*** Opening of Listed records ***
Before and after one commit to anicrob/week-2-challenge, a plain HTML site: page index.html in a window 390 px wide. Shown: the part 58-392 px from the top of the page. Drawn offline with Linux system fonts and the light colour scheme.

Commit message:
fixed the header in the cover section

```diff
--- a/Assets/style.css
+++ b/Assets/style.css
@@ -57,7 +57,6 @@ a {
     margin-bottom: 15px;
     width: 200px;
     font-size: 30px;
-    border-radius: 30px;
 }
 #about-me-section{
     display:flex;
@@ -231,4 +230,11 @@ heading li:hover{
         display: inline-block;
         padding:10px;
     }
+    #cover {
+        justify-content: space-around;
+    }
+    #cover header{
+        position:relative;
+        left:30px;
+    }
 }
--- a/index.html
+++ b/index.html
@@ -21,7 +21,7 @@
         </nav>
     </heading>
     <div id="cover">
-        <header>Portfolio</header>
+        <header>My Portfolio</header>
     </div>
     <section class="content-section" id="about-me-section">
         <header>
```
*** Close of Listed records ***
(What you are asked to do): The response should consist of all the entries, set down exactly.

(Solution below):
Before and after one commit to anicrob/week-2-challenge, a plain HTML site: page index.html in a window 390 px wide. Shown: the part 58-392 px from the top of the page. Drawn offline with Linux system fonts and the light colour scheme.

Commit message:
fixed the header in the cover section

```diff
--- a/Assets/style.css
+++ b/Assets/style.css
@@ -57,7 +57,6 @@ a {
     margin-bottom: 15px;
     width: 200px;
     font-size: 30px;
-    border-radius: 30px;
 }
 #about-me-section{
     display:flex;
@@ -231,4 +230,11 @@ heading li:hover{
         display: inline-block;
         padding:10px;
     }
+    #cover {
+        justify-content: space-around;
+    }
+    #cover header{
+        position:relative;
+        left:30px;
+    }
 }
--- a/index.html
+++ b/index.html
@@ -21,7 +21,7 @@
         </nav>
     </heading>
     <div id="cover">
-        <header>Portfolio</header>
+        <header>My Portfolio</header>
     </div>
     <section class="content-section" id="about-me-section">
         <header>
```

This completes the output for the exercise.